  • Fourth play. Receiver Drew Bennett isn't running away from defenders. Bennett thought cornerback Frank Walker interfered with him on a 30-yard timing lob up the right side of the field. Whether or not Walker interfered, he was all over Bennett. The pass fell incomplete.
  • Fifth play. Remember the block Incognito put on Scott during the second play of this drive? I wonder if Incognito remembers it after Ravens linebacker Ray Lewis de-cleated him on this second-and-10 running play. Incognito pulled to his right again, but Lewis hammered him under the chinstrap on his way to Pittman. The play gained 1 yard.
  • Sixth play. Bulger can count on finding Torry Holt for short gains on inside moves. An offside penalty had turned third-and-9 into third-and-4 for the Rams. Bulger's quick pass beat the pass rush as Holt, lined up wide left, led his defender inside. The ball was on Holt's back shoulder, but the TV commentators were right in saying Bulger can dial-up this play almost at will.
  • Seventh play. Bulger and Bennett still aren't on the same page. They weren't close to connecting on this quick first-and-10 pass attempt toward the right sideline. McMichael, lined up on the right side in pass protection, held up against Suggs' initial punch. The ball was gone before Suggs had time for a follow-up move.
  • Eighth play.

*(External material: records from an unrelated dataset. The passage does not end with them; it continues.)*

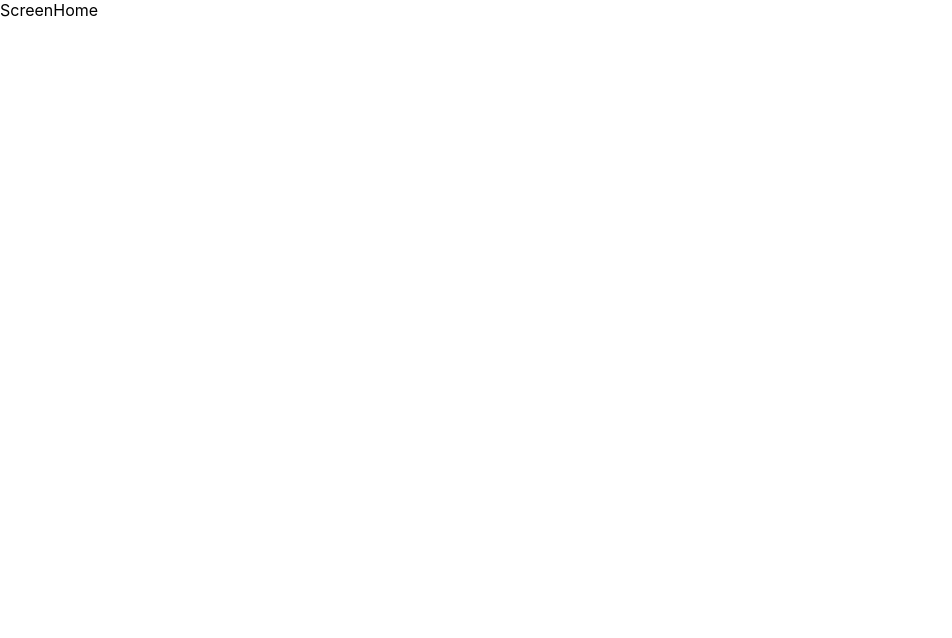
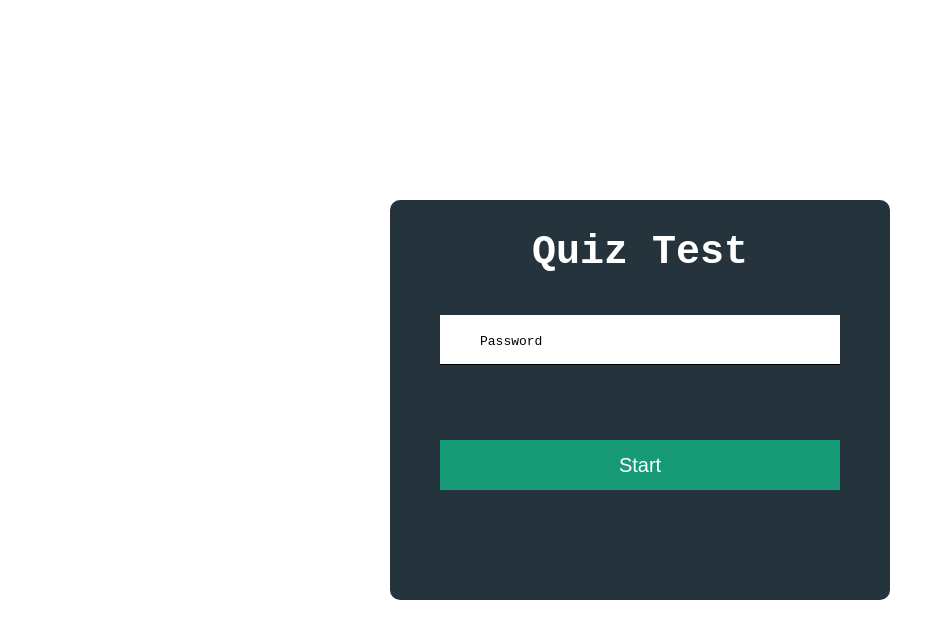
Before and after one commit to gs4lthung/Quizz-app, a React (Create React App) app in the folder my-app/: page / in a window 1280 px wide. Shown: the top 638 px of the page, without its empty margins (0-952 px from the left). Built offline with nearby package versions, Linux system fonts and the light colour scheme.

Commit message:
Update ScreenHome

```diff
--- a/my-app/package.json
+++ b/my-app/package.json
@@ -10,6 +10,7 @@
     "react-dom": "^18.2.0",
     "react-router-dom": "^6.17.0",
     "react-scripts": "5.0.1",
+    "sass": "^1.69.5",
     "web-vitals": "^2.1.4"
   },
   "scripts": {
--- a/my-app/src/App.js
+++ b/my-app/src/App.js
@@ -14,4 +14,4 @@ export default function App() {
     </>
   )
 }
-//both
+//Nguyen ANh Tuan
--- /dev/null
+++ b/my-app/src/layouts/ScreenHome/HomeService.js
@@ -0,0 +1,27 @@
+import React, { useState } from 'react'
+
+export function HandleInputClick() {
+  const [isactive,SetIsActive] = useState(false);
+  const setInputActive = (e) => {
+    if (e.target.value === '') {
+        SetIsActive(true);
+    }
+    else {
+        SetIsActive(false);
+    }
+  }
+  return {isactive, setInputActive}
+}
+
+export function HandleInputBlur() {
+    const [isBlur, SetIsBlur] = useState(false);
+    const setInputBlur = (e) => {
+        if (e.target.value === '') {
+            SetIsBlur(true);
+        }
+        else {
+            SetIsBlur(false);
+        }
+    }
+    return {isBlur,setInputBlur }
+}
--- a/my-app/src/layouts/ScreenHome/ScreenHome.js
+++ b/my-app/src/layouts/ScreenHome/ScreenHome.js
@@ -1,7 +1,31 @@
-import React from 'react'
-
+import React, {useState } from 'react'
+import { useNavigate } from 'react-router-dom'
+import './Screenhome.scss'
+import { HandleInputBlur, HandleInputClick } from './HomeService';
 export default function ScreenHome() {
+    const nav  = useNavigate();
+    const [type, SetType] = useState(false);
+    const {isactive, setInputActive} = HandleInputClick();
+    const {isBlur, setInputBlur} = HandleInputBlur();
+    const handleHide = () => {
+        SetType(!type)
+    }
     return (
-        <div>ScreenHome</div>
+        <div className='container'>
+            <div className="form">
+                <div className="group">
+                    <h1>Quiz Test</h1>
+                </div>
+                <div class="group-pass">
+                    <i class="fa-solid fa-lock"></i>
+                    <input onBlur={setInputBlur} onClick={setInputActive} type={type ? 'text':'password'} id="password"/>
+                    <i onClick={handleHide} class={`fa-solid ${type ? 'fa-eye': 'fa-eye-slash'}`}></i>
+                    <label class={`name ${isactive && !isBlur ? 'active': ''}`} for="password">Password</label>
+                </div>
+                <button onClick={() => {
+                    nav('/quiz')
+                }}>Start</button>
+            </div>
+        </div>
     )
 }
--- /dev/null
+++ b/my-app/src/layouts/ScreenHome/Screenhome.scss
@@ -0,0 +1,106 @@
+$main-color: #179b77;
+$form-bg: #24333c;
+$bg-color: #c1bdba;
+$white-color:#ffffff;
+$header-size:40px;
+$mg-top:30px;
+$br: 10px;
+$mid-size: 50%;
+@mixin btn($font-size) {
+    width: 80%;
+    height: 50px;
+    background-color: $main-color;
+    color: $white-color;
+    outline: none;
+    border: none;
+    cursor: pointer;
+    font-size: $font-size;
+}
+@mixin Center($X,$Y,$axisX,$axisY) {
+    left: $X;
+    top: $Y;
+    transform: translate($axisX,$axisY);
+}
+@mixin Position($position, $top, $right,$bottom,$left) {
+    position: $position;
+    @if $top != null{
+        top: $top;
+    }
+    @if $right != null{
+        right: $right;
+    }
+    @if $bottom != null{
+        bottom: $bottom;
+    }
+    @if $left != null{
+        left: $left;
+    }
+}
+* {
+    padding: 0;
+    margin: 0;
+    box-sizing: border-box;
+}
+.container {
+    .form {
+        font-family: monospace;
+        width: 500px;
+        height: 50vh;
+        max-height: 100%;
+        @include Position(absolute,null ,null ,null ,null );
+        @include Center(50%,50% ,-50% ,-50% );
+        background-color: $form-bg;
+        border-radius: $br;
+        h1 {
+            color: $white-color;
+            font-size: $header-size;
+            text-align: center;
+            margin-top: $mg-top;
+        }
+        .group-pass {
+            margin-top: 50px;
+            width: 80%;
+            height: 40px;
+            @include Position(relative,null ,null ,null ,null );
+            @include Center(50%,0 ,-50% ,0 );
+            i:nth-child(1) {
+                @include Position(absolute,null ,null ,12px ,10px );
+                width: 20px;
+                height: 20px;
+                z-index: 1;
+            }
+            input {
+                border: none;
+                border-bottom: 1px solid #000;
+                width: 100%;
+                height: 50px;
+                outline: none;
+                padding: 4px 40px 0px;
+                @include Position(absolute,null ,null ,0 ,null );
+            }
+            .name {
+                transition: all 0.6s ease;
+                @include Position(absolute,null ,null ,16px ,40px );
+            }
+            .active {
+                @include Position(absolute,null ,null ,35px ,40px );
+                transition: all 0.6s ease;
+            }
+            .fa-eye,
+            .fa-eye-slash {
+                position: absolute;
+                bottom: 15px;
+                right: 10px;
+                @include Position(absolute,null ,10px ,15px ,null );
+            }
+        }
+        .group-pass input:focus ~ .group-pass .name {
+            bottom: 22px;
+        }
+        button {
+            position: absolute;
+            @include btn(20px);
+            @include Center(50%,60%,-50%,0);
+        }
+    }
+}
```
Also changed, not shown: 1 other file (tests, documents, lock files or other folders).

Suggs beat McMichael and left tackle Adam Goldberg to disrupt Pittman's rushing attempt.
  • Ninth play. Bulger lined up in the shotgun on third-and-10, a pass protector on each side. McMichael tried to push a blitzing Lewis upfield, but Lewis was relentless. The linebacker flushed Bulger from the pocket, turned upfield and sacked him.

This was an effective first drive for the Rams with a couple of exceptions. An inability to make plays with Bennett as the intended receiver short-circuited this drive. The same issues marked the Rams' previous exhibition game against San Diego.

Rookie receivers Donnie Avery and Keenan Burton combined for eight receptions, 128 yards and a touchdown later in the game. Are they ready to contribute as rookies?

Rams have time to get Jackson ready

August, 22, 2008

Posted by's Mike Sando


Newly re-signed Rams running back Steven Jackson will not play against Baltimore in the team's exhibition game Saturday night.

The Rams sought and received a roster exemption after activating Jackson from the reserve/did not report list. Jackson can remain exempt from roster limits until Aug. 29 as long as he doesn't play in a game. The Rams play their final exhibition game Aug. 28 at Kansas City.

The Rams say they plan to give Jackson extra work in pads during practices, but they probably won't rush him into a game situation. Their sole priority is getting him ready for the regular-season opener at Philadelphia.